Next-generation in vivo modeling of human cancers


  • G. Gargiulo


  • Frontiers in Oncology


  • Front Oncol 8: 429


  • Animal models of human cancers played a major role in our current understanding of tumor biology. In pre-clinical oncology, animal models empowered drug target and biomarker discovery and validation. In turn, this resulted in improved care for cancer patients. In the quest for understanding and treating a diverse spectrum of cancer types, technological breakthroughs in genetic engineering and single cell "omics" offer tremendous potential to enhance the informative value of pre-clinical models. Here, I review the state-of-the-art in modeling human cancers with focus on animal models for human malignant gliomas. The review highlights the use of glioma models in dissecting mechanisms of tumor initiation, in the retrospective identification of tumor cell-of-origin, in understanding tumor heterogeneity and in testing the potential of immuno-oncology. I build on the deep review of glioma models as a basis for a more general discussion of the potential ways in which transformative technologies may shape the next-generation of pre-clinical models.
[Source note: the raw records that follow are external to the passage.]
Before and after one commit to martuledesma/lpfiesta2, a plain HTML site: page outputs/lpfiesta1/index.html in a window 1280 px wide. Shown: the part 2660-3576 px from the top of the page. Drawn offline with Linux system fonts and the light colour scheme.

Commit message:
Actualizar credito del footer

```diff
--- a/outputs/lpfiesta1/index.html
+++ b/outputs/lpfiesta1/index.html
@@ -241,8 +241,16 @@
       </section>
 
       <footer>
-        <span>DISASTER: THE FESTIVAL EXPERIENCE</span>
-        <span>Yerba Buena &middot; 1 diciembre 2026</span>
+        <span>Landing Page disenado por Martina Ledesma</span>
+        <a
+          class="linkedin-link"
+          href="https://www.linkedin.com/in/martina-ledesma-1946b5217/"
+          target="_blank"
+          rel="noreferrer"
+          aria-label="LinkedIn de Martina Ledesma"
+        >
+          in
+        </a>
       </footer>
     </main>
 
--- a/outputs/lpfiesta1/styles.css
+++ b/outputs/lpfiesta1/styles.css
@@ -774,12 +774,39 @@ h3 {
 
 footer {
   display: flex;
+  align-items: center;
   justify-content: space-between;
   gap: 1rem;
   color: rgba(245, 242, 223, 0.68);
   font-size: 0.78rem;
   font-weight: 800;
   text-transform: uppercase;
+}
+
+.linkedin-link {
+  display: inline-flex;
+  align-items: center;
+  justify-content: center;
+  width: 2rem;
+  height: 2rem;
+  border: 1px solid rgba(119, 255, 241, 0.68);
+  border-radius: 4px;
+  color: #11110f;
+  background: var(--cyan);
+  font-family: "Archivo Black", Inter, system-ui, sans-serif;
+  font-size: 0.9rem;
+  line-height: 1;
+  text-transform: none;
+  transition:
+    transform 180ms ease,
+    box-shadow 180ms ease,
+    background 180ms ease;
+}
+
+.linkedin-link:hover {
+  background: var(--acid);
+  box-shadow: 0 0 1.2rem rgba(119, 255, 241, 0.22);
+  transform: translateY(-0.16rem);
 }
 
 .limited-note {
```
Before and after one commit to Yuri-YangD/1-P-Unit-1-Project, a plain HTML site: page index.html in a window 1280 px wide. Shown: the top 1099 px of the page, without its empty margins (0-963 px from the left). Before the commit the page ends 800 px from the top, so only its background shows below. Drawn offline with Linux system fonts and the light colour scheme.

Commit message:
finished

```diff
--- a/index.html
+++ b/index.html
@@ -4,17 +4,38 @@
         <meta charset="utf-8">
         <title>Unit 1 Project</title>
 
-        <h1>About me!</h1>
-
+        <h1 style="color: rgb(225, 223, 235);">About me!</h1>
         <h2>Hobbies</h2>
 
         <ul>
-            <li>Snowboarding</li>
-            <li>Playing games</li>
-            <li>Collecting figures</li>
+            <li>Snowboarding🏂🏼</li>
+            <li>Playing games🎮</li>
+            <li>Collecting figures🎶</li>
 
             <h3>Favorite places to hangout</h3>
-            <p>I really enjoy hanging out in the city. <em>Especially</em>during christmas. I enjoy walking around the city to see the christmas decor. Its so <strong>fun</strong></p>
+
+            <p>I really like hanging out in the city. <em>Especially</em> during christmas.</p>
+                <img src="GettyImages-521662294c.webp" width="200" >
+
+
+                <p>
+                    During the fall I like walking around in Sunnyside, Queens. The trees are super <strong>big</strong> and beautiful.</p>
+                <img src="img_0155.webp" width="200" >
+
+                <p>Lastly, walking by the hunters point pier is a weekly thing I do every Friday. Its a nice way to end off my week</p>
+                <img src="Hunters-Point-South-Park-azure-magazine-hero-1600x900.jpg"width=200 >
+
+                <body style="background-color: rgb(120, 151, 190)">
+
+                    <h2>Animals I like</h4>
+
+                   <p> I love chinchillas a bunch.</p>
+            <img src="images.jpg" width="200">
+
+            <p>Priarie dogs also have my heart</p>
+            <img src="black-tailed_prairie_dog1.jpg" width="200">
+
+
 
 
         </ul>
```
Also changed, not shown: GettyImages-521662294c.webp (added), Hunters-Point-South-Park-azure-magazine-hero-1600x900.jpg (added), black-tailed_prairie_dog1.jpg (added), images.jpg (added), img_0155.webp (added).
I argue that refining animal models along the proposed lines will benefit the success rate of translation for pre-clinical research in oncology.